BEGIN

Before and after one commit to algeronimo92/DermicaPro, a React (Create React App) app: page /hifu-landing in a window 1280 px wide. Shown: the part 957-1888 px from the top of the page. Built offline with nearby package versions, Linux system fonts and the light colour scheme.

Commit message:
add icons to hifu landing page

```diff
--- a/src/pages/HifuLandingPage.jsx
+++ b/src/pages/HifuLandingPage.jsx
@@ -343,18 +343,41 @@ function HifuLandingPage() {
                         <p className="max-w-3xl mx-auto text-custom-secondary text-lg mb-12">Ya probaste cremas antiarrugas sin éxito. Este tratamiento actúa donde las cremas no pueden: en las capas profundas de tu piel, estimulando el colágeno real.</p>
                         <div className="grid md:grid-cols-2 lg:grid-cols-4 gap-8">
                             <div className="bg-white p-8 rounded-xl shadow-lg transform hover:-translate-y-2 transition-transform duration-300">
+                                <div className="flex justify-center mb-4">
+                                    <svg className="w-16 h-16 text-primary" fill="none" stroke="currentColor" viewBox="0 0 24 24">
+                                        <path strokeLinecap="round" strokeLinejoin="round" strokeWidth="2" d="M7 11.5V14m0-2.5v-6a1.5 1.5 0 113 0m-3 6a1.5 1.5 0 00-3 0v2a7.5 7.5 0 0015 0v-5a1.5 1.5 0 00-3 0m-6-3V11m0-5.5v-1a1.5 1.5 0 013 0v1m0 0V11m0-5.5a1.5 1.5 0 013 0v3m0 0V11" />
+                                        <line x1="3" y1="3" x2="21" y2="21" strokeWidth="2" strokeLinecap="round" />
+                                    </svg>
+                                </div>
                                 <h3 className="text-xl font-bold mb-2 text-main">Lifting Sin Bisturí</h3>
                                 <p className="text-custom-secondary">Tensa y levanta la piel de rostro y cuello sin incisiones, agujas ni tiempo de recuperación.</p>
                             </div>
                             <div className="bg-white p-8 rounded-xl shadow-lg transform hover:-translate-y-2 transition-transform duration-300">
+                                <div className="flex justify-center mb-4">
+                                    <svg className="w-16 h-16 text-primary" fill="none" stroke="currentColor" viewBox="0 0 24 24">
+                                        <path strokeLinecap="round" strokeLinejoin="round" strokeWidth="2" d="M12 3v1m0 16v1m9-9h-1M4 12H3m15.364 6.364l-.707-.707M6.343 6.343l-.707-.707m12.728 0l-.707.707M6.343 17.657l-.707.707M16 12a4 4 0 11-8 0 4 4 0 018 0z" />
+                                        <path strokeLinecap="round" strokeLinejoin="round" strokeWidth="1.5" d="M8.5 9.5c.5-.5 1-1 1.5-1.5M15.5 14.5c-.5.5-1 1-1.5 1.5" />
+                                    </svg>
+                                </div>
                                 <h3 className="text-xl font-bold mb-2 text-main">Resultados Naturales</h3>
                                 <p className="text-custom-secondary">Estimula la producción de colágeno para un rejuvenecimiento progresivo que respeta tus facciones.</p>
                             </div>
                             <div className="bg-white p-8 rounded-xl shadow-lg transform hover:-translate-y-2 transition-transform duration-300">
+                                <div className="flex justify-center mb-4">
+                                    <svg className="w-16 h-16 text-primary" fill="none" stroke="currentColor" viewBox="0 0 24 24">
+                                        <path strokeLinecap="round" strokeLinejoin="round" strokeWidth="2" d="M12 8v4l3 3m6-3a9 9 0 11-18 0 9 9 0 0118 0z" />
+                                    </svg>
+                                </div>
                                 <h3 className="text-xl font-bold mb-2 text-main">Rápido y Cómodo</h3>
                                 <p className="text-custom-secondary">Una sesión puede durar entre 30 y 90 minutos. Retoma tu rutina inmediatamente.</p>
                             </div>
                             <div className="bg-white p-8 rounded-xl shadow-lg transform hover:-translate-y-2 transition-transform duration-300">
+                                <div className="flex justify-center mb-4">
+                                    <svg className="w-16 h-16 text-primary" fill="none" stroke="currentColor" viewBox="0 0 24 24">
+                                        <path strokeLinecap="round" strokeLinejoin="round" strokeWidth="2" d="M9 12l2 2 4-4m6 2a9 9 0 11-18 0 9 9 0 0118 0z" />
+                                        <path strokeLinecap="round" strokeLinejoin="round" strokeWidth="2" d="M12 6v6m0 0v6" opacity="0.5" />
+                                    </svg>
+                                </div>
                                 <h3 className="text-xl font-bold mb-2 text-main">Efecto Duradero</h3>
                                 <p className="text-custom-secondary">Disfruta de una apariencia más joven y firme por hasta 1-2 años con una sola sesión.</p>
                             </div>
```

END
BEGIN

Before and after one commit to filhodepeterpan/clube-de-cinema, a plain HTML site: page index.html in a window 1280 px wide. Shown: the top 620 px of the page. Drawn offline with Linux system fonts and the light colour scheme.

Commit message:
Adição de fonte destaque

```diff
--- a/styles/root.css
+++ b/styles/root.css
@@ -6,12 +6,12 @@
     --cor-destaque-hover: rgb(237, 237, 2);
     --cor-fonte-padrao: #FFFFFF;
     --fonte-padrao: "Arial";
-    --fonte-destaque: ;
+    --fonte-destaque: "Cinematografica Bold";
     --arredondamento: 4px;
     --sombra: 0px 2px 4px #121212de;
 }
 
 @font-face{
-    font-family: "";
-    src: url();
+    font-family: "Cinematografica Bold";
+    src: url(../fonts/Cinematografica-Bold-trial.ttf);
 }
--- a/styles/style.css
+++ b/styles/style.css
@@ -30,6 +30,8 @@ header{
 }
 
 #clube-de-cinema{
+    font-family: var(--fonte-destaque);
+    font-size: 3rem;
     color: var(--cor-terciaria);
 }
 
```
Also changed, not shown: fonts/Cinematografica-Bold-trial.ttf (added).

END

WHAT THE TASK ASKS » When a line among the entries contains "family", pull that line out.

EXERCISE SOLUTION »
-    font-family: "";
+    font-family: "Cinematografica Bold";
+    font-family: var(--fonte-destaque);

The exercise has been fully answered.